WV Relatives As Parents Program (RAPP)

Depositphotos_91489202_xl-2015.jpg

The number of children who are living with grandparents or another relative caregiver has been increasing in recent years. These trends can be attributed to a number of factors, including increasing parental substance abuse, parent's incarceration and difficult economic circumstances. In addition, there are also situations that have long accounted for some care by relatives, this includes parent's death or serious disability, parental abuse or neglect and family or cultural preferences. 

The Relatives as Parents Program (RAPP) is a service provided by Mission West Virginia, in partnership with the WV Bureau of Senior Services and the Brookdale Foundation. RAPP provides support through a warm-line, hosts training opportunities and works with support groups for relatives who are raising their family member's children. You can learn more about the RAPP program by visiting our RAPP web page or by contacting Carolyn Suppa by clicking here: Email Carolyn

The West Virginia RAPP program has a private Facebook group that we encourage you to join. If you are a WV resident who has custody or is currently seeking custody of a family member's child, this group is a resource for you. Participants must agree to terms of use to ensure a safe and empowering environment. An experienced grandparent who is raising her grandchildren moderates the group. To find the support group, click here: WV RAPP Facebook Support Group

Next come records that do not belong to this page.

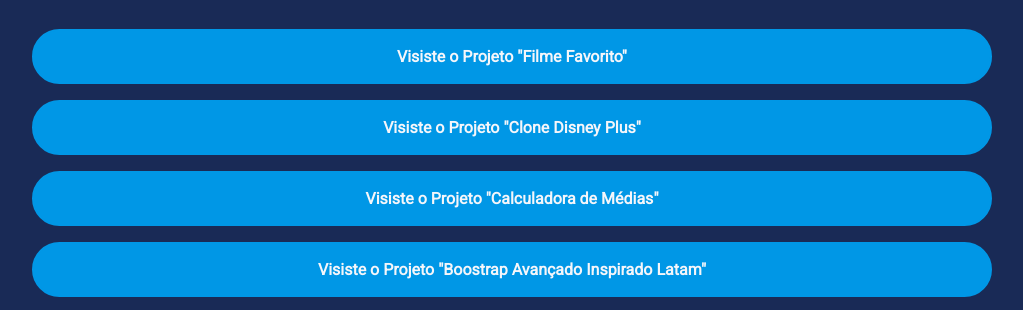
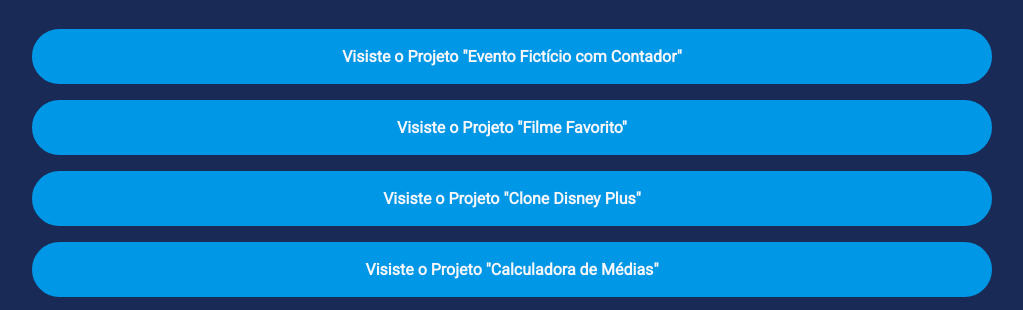
Before and after one commit to Danilloneo/projeto-less-profile-page, a website: page index.html in a window 1280 px wide. Shown: the part 438-748 px from the top of the page, without its empty margins (128-1151 px from the left). Drawn offline with Linux system fonts and the light colour scheme.

Commit message:
Update index.html

```diff
--- a/index.html
+++ b/index.html
@@ -48,6 +48,11 @@
         <nav>
             <ul class="projects-list">
                 <li class="projects-list-item">
+                    <a href="https://ebac-tech-talks-seven-eta.vercel.app/" target="_blank">
+                        Visiste o Projeto "Evento Fictício com Contador"
+                    </a>
+                </li>
+                <li class="projects-list-item">
                     <a href="https://filme-favorito-x5ng.vercel.app/" target="_blank">
                         Visiste o Projeto "Filme Favorito"
                     </a>
```
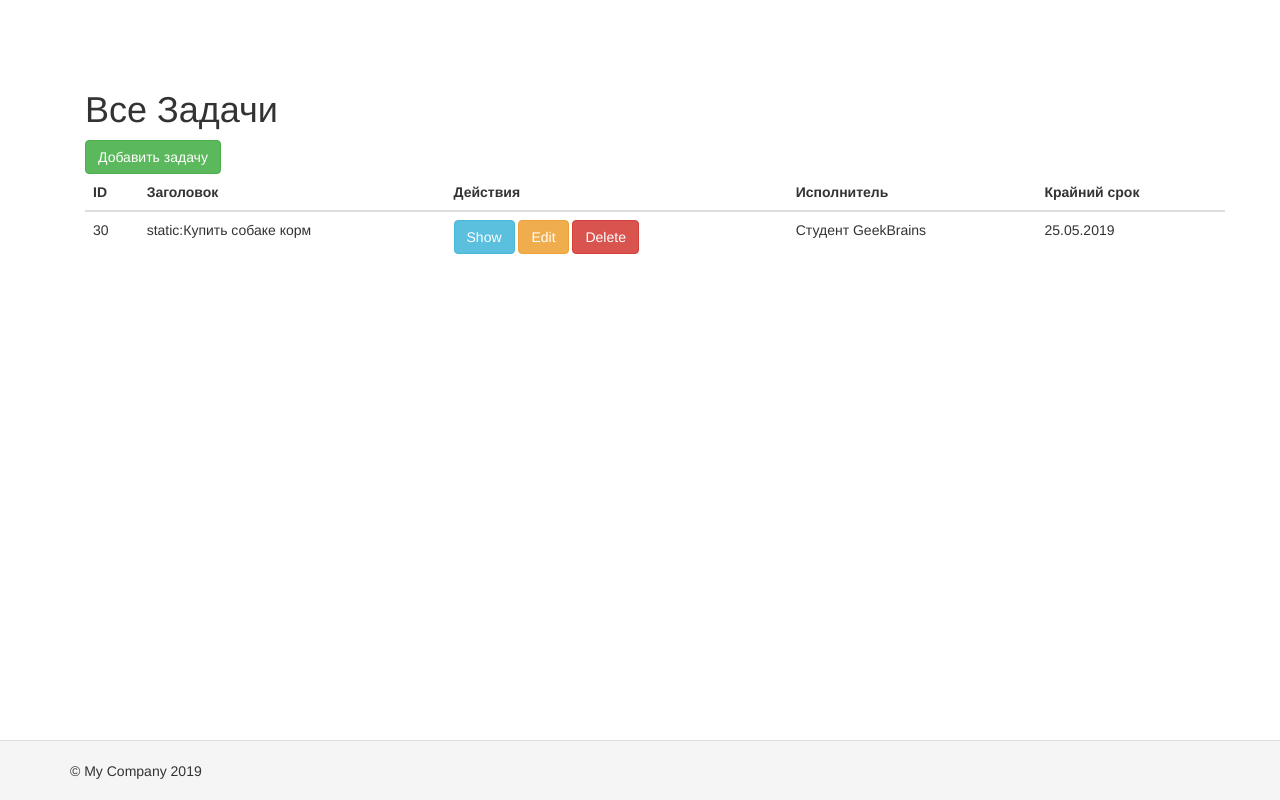
After one commit to geekbrains-learning/yii2_one, a Yii app: template views/task/tasks.php in a window 1280 px wide. The commit adds this page. Run offline with PHP 8.4 and a stand-in for Yii, Linux system fonts and the light colour scheme; the template is opened without the code that fills it, so the values that code supplies are empty; some libraries are stand-ins or nearby versions.

Commit message:
update p2. Добавлены вьюхи task, edit. Добавлена статик верстка и (в NAV меню "задачи", на вьюхах tasks, task, edit)

```diff
--- a/controllers/SiteController.php
+++ b/controllers/SiteController.php
@@ -127,4 +127,5 @@ class SiteController extends Controller
     }
 
 
+
 }
--- a/views/layouts/main.php
+++ b/views/layouts/main.php
@@ -21,6 +21,7 @@ AppAsset::register($this);
     <meta name="viewport" content="width=device-width, initial-scale=1">
     <?php $this->registerCsrfMetaTags() ?>
     <title><?= Html::encode($this->title) ?></title>
+
     <?php $this->head() ?>
 </head>
 <body>
@@ -39,6 +40,7 @@ AppAsset::register($this);
         'options' => ['class' => 'navbar-nav navbar-right'],
         'items' => [
             ['label' => 'Home', 'url' => ['/site/index']],
+            ['label' => 'Задачи', 'url' => ['/task/tasks']],
             ['label' => 'About', 'url' => ['/site/about']],
             ['label' => 'Contact', 'url' => ['/site/contact']],
             Yii::$app->user->isGuest ? (
--- /dev/null
+++ b/views/task/tasks.php
@@ -0,0 +1,40 @@
+<div class="container">
+    <div class="row">
+        <div class="col-md-12">
+            <h1>Все Задачи</h1>
+            <a href="http://yii2base/index.php?r=task/create" class="btn btn-success">Добавить задачу</a>
+            <table class="table">
+                <thead>
+                <tr>
+                    <th>ID</th>
+                    <th>Заголовок</th>
+                    <th>Действия</th>
+                    <th>Исполнитель</th>
+                    <th>Крайний срок</th>
+                </tr>
+                </thead>
+
+                <tbody>
+
+                <tr>
+                    <td>30</td>
+                    <td>static:Купить собаке корм</td>
+                    <td>
+                        <a href="http://yii2base/index.php?r=task/task" class="btn btn-info">
+                            Show
+                        </a>
+                        <a href="http://yii2base/index.php?r=task/edit" class="btn btn-warning">
+                            Edit
+                        </a>
+                        <a onclick="return confirm('are you sure?');" href="http://yii2base/index.php?r=task/tasks" class="btn btn-danger">Delete</a>
+                    </td>
+                    <td>Студент GeekBrains</td>
+                    <td>25.05.2019</td>
+                </tr>
+
+
+                </tbody>
+            </table>
+        </div>
+    </div>
+</div>
```
Also changed, not shown: controllers/TaskController.php (+25 -3 lines), views/task/edit.php (added, +22 -0 lines), views/task/task.php (+11 -1 lines).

FrameWorks Resource Library

Our FrameWorks program offers a great resource for foster and adoptive families in West Virginia - our Resource Library! We have an abundant collection of books that cover a wide array of subjects that we especially chose for foster and adoptive families. Subjects include general foster and adoption care; kinship care; attachment and bonding; special needs; general parenting; transracial adoption and more. 

A variety of books and DVDs are available for loan through this library and a full listing can be found here: FRAMEWORKS RESOURCE LIBRARY

You can borrow 3 to 4 items at a time and they are due back 4 weeks after they are received. We will mail the materials to you with a pre-addressed and stamped mailed envelope to make returns easy. 

A few of the book options include:

What Works: How to Raise Amazing Kids in Spite of the Foster Care System

What Works: How to Raise Amazing Kids in Spite of the Foster Care System -
This book was written by Stacey Addison, a school teacher and mother of six children she adopted from foster care.  This book explains a system to help parents avoid making rash decisions based on emotions, and instead, maintain and enforce consistent expectations. 

Beneath the Mask: Understanding Adopted Teens

Beneath the MASK: Understanding Adopted Teens - This book explains how the key to successful therapy and healthy development is to help the adolescent discover and accept the person within.  It covers the six most common adoption "stuck-spots" and provides information about how therapy can help adoptive families learn and grow together. 

Loving attachments.jpg

Creating Loving Attachments: Parenting with PACE to Nurture Confidence and Security in the Troubled Child -  This book explains that a loving home is not always enough. Children who have experienced trauma need to be parented in a special way so they feel safe, secure and are able to build attachments that allow them to heal.  It covers PACE, four valuable elements of parenting that can help children feel confident and secure. 

Mom, Jason's breathing on me.jpg

Mom, Jason's Breathing on Me!: The Solution to Sibling Bickering - This book by Dr. Anthony Wolf offers a new strategy for coping with sibling bickering. Dr. Wolf presents three essential rules for dealing with sibling arguments and addresses a wide range of issues. This is a book about real children and what you can do to alleviate the strife between siblings. 

Books and DVDs can be requested by visiting our Resource Library page and filling out the online form, calling 866-CALL-MWV or by emailing fosteradopt(at)missionwv.org